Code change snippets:
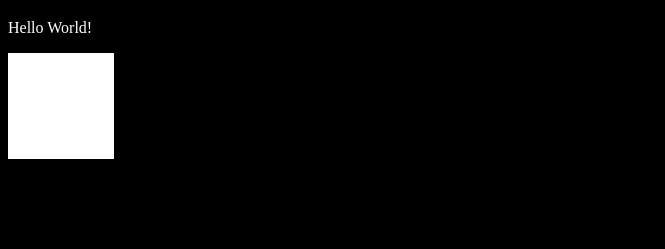
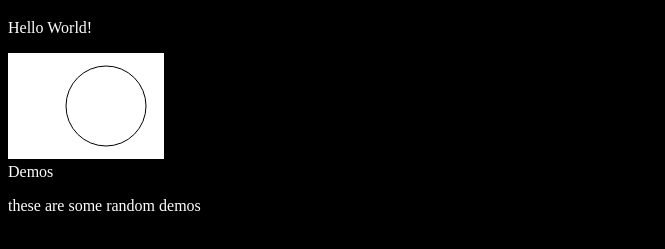
Before and after one commit to Animegod8/memesite-darkmode, a plain HTML site: page index.html in a window 1280 px wide. Shown: the part 87-336 px from the top of the page, without its empty margins (0-665 px from the left). Drawn offline with nearby package versions, Linux system fonts and the light colour scheme.

Commit message:
Fixed Circle on homepage

```diff
--- a/index.html
+++ b/index.html
@@ -1,10 +1,6 @@
 <!DOCTYPE html>
 
 <html>
-  <!-- Imports the ReAcT BaD!!!!!!!!!11111-->
-  <script src="https://unpkg.com/react@18/umd/react.development.js" crossorigin></script>
-  <script src="https://unpkg.com/react-dom@18/umd/react-dom.development.js" crossorigin></script>
-  <script src="https://unpkg.com/@babel/standalone/babel.min.js"></script>
   <title>Insert Website Title here</title>
    <link rel="stylesheet" href="style.css">
     <a href="demo.html">Some random demo(depricated)</a>
@@ -12,7 +8,9 @@
       <h1>Developing open source softwere since 2019!</h1>
       <p>Hello World!</p>
     </body>
-    <canvas id="canvas" width="100" height="100"> </canvas>
+    <canvas id="canvas" width="150" height="100"> </canvas>
   <script src="src/index.js"></script>
+  <header>Demos</header>
+  <p>these are some random demos</p>
 
 </html>
--- a/src/index.js
+++ b/src/index.js
@@ -1,2 +1,6 @@
-console.log("Hello World!");
-return 0;
+var c = document.getElementById("canvas");
+var ctx = c.getContext("2d");
+ctx.beginPath();
+ctx.arc(95, 50, 40, 0, 2 * Math.PI);
+ctx.stroke();
+console.log("circle drawn!")
--- a/style.css
+++ b/style.css
@@ -1,3 +1,13 @@
+
+
+header{
+  size: 60px;
+  color: white;
+  font: sans-serif;
+}
+
+
+
 
 canvas{
   background: white;
```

» How to complete this task
Reproduce every line above exactly, pictures excluded.

» Written solution
Before and after one commit to Animegod8/memesite-darkmode, a plain HTML site: page index.html in a window 1280 px wide. Shown: the part 87-336 px from the top of the page, without its empty margins (0-665 px from the left). Drawn offline with nearby package versions, Linux system fonts and the light colour scheme.

Commit message:
Fixed Circle on homepage

```diff
--- a/index.html
+++ b/index.html
@@ -1,10 +1,6 @@
 <!DOCTYPE html>
 
 <html>
-  <!-- Imports the ReAcT BaD!!!!!!!!!11111-->
-  <script src="https://unpkg.com/react@18/umd/react.development.js" crossorigin></script>
-  <script src="https://unpkg.com/react-dom@18/umd/react-dom.development.js" crossorigin></script>
-  <script src="https://unpkg.com/@babel/standalone/babel.min.js"></script>
   <title>Insert Website Title here</title>
    <link rel="stylesheet" href="style.css">
     <a href="demo.html">Some random demo(depricated)</a>
@@ -12,7 +8,9 @@
       <h1>Developing open source softwere since 2019!</h1>
       <p>Hello World!</p>
     </body>
-    <canvas id="canvas" width="100" height="100"> </canvas>
+    <canvas id="canvas" width="150" height="100"> </canvas>
   <script src="src/index.js"></script>
+  <header>Demos</header>
+  <p>these are some random demos</p>
 
 </html>
--- a/src/index.js
+++ b/src/index.js
@@ -1,2 +1,6 @@
-console.log("Hello World!");
-return 0;
+var c = document.getElementById("canvas");
+var ctx = c.getContext("2d");
+ctx.beginPath();
+ctx.arc(95, 50, 40, 0, 2 * Math.PI);
+ctx.stroke();
+console.log("circle drawn!")
--- a/style.css
+++ b/style.css
@@ -1,3 +1,13 @@
+
+
+header{
+  size: 60px;
+  color: white;
+  font: sans-serif;
+}
+
+
+
 
 canvas{
   background: white;
```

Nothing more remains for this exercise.